* Exercise: From the data below, copy out every line in which the word "activation" occurs.

* Data extract:
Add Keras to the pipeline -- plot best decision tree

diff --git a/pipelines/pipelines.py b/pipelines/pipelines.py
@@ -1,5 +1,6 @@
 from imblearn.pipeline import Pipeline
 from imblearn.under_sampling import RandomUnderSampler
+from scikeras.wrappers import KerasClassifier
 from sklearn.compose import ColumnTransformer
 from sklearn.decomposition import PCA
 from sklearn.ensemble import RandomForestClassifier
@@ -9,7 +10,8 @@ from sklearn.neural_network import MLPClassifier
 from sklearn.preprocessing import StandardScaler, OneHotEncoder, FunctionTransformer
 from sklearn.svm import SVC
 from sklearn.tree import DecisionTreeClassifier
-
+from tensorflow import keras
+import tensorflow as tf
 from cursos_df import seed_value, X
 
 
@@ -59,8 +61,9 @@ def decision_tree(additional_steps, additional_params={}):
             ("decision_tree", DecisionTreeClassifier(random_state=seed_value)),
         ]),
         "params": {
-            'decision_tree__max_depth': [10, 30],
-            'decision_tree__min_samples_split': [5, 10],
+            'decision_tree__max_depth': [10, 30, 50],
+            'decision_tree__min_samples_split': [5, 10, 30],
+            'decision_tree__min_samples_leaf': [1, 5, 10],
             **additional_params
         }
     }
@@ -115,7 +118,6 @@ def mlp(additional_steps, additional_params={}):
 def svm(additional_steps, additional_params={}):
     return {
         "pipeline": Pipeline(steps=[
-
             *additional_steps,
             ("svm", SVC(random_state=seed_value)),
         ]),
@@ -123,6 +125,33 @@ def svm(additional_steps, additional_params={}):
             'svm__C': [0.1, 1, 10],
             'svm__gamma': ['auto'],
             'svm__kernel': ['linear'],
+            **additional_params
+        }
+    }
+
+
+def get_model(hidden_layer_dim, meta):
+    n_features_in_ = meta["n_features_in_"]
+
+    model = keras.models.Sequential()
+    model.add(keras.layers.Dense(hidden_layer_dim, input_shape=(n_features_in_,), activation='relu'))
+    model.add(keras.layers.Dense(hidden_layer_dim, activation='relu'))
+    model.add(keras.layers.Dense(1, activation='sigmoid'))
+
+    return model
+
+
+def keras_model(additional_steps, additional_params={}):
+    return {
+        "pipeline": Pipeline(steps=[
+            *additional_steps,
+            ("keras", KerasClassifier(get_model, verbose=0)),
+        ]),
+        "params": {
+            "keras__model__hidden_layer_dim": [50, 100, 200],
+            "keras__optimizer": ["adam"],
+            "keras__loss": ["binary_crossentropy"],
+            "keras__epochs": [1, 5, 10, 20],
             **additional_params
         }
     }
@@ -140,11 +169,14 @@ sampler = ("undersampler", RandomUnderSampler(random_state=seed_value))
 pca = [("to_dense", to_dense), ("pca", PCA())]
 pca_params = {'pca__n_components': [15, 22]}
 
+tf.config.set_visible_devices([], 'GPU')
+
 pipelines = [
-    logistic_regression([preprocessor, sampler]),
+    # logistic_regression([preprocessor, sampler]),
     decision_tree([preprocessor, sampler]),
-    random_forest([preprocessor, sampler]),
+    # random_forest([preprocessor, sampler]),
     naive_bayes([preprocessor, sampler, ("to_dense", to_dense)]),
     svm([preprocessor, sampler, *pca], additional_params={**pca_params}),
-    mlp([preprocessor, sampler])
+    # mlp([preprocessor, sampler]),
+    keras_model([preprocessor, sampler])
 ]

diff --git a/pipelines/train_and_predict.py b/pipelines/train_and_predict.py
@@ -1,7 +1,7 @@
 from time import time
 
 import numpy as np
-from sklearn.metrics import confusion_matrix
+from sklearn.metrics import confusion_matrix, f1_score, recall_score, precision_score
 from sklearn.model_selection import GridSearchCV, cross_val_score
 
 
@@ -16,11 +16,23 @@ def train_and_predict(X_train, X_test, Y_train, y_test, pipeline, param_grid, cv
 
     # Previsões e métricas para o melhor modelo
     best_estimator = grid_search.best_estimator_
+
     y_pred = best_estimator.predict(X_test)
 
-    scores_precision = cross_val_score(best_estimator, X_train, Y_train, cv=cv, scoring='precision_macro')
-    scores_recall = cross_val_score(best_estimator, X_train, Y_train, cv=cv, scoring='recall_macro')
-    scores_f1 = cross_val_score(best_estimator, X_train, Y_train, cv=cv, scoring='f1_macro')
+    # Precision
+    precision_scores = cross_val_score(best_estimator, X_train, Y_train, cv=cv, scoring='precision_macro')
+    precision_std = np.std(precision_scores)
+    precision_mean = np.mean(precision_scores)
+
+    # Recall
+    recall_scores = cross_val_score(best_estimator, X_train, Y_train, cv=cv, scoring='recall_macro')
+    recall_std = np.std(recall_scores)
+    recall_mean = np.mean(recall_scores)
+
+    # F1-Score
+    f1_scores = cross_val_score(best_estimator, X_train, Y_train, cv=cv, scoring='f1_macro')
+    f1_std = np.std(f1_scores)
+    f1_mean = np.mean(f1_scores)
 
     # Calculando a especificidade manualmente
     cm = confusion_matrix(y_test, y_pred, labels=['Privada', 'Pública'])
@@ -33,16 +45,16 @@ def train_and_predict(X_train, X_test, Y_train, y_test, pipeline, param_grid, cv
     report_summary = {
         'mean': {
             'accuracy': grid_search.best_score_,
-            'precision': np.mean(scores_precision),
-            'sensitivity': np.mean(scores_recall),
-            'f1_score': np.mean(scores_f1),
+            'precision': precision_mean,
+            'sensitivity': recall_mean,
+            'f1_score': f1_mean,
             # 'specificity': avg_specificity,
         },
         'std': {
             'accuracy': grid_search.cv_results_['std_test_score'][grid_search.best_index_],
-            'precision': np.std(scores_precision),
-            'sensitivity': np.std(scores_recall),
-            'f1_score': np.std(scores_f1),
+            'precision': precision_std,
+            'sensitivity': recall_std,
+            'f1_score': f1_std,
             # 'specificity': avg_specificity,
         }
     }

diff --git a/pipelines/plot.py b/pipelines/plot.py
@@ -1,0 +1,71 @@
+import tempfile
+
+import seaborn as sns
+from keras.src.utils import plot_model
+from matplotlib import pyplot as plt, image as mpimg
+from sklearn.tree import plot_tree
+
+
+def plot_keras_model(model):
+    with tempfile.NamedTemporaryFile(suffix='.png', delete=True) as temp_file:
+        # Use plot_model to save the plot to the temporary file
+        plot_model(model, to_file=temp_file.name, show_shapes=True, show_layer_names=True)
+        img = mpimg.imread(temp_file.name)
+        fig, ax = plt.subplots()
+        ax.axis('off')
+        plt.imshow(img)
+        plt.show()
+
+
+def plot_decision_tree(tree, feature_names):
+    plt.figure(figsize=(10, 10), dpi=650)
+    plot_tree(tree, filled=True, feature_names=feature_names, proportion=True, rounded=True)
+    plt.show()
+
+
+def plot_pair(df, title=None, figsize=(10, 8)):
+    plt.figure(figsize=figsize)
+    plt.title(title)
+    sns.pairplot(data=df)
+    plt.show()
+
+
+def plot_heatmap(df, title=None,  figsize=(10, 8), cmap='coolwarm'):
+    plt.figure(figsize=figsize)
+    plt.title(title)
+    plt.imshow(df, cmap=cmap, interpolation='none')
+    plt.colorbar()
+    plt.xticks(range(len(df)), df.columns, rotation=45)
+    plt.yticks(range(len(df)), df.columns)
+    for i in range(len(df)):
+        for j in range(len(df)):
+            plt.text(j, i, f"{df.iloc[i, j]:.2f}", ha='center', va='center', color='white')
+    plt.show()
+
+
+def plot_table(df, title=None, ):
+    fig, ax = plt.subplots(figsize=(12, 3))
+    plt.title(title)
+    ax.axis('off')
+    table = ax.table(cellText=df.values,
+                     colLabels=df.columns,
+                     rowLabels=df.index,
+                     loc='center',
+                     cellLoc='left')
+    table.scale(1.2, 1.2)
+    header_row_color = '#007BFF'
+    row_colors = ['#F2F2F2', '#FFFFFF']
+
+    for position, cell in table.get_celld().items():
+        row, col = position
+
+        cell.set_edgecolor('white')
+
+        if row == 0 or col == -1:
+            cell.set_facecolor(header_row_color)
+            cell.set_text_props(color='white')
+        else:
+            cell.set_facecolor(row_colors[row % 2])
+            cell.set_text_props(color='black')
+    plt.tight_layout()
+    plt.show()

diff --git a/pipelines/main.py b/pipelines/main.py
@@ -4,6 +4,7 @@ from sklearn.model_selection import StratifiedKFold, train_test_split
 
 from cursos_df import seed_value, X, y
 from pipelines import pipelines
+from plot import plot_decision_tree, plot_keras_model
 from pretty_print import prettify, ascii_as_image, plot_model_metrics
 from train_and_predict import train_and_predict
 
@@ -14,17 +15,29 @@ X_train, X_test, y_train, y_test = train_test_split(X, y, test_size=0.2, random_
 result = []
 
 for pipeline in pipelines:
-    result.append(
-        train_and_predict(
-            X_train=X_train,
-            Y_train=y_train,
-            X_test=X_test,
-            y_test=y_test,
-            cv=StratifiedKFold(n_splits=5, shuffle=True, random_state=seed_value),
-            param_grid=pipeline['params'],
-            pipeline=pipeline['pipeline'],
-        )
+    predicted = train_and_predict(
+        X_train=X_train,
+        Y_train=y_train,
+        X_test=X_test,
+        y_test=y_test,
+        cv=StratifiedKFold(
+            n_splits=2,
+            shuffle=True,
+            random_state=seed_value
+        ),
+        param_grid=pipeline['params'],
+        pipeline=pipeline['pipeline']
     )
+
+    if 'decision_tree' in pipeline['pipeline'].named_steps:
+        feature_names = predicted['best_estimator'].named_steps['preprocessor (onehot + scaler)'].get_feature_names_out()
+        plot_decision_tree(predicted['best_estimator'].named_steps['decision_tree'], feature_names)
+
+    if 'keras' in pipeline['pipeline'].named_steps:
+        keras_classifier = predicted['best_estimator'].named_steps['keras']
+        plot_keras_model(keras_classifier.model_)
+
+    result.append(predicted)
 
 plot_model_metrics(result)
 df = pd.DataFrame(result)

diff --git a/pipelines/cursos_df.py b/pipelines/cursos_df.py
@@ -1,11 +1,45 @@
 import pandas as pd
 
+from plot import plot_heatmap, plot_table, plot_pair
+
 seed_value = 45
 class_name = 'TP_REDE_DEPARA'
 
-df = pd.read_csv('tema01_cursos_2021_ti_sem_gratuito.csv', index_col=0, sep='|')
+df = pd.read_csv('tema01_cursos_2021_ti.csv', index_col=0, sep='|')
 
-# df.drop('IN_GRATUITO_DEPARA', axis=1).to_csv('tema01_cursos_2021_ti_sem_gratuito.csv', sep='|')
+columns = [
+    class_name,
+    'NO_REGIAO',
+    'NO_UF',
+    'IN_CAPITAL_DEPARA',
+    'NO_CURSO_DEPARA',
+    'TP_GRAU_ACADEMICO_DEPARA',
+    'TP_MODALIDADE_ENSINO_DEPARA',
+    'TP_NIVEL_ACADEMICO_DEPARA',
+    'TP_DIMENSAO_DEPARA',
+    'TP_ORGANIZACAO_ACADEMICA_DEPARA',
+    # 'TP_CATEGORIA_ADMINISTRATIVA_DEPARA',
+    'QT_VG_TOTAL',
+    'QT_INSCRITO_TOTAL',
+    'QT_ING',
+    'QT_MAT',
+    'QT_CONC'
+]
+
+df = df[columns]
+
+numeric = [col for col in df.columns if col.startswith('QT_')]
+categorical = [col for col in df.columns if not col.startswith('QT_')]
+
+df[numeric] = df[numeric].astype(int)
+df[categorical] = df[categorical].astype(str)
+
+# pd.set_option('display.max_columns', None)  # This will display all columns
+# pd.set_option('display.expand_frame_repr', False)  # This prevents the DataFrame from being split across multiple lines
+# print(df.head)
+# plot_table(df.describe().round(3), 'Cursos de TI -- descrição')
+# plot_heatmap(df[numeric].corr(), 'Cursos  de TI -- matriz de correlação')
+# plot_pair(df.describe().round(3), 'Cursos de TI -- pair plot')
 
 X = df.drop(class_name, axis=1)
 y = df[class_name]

* Worked solution:
+    model.add(keras.layers.Dense(hidden_layer_dim, input_shape=(n_features_in_,), activation='relu'))
+    model.add(keras.layers.Dense(hidden_layer_dim, activation='relu'))
+    model.add(keras.layers.Dense(1, activation='sigmoid'))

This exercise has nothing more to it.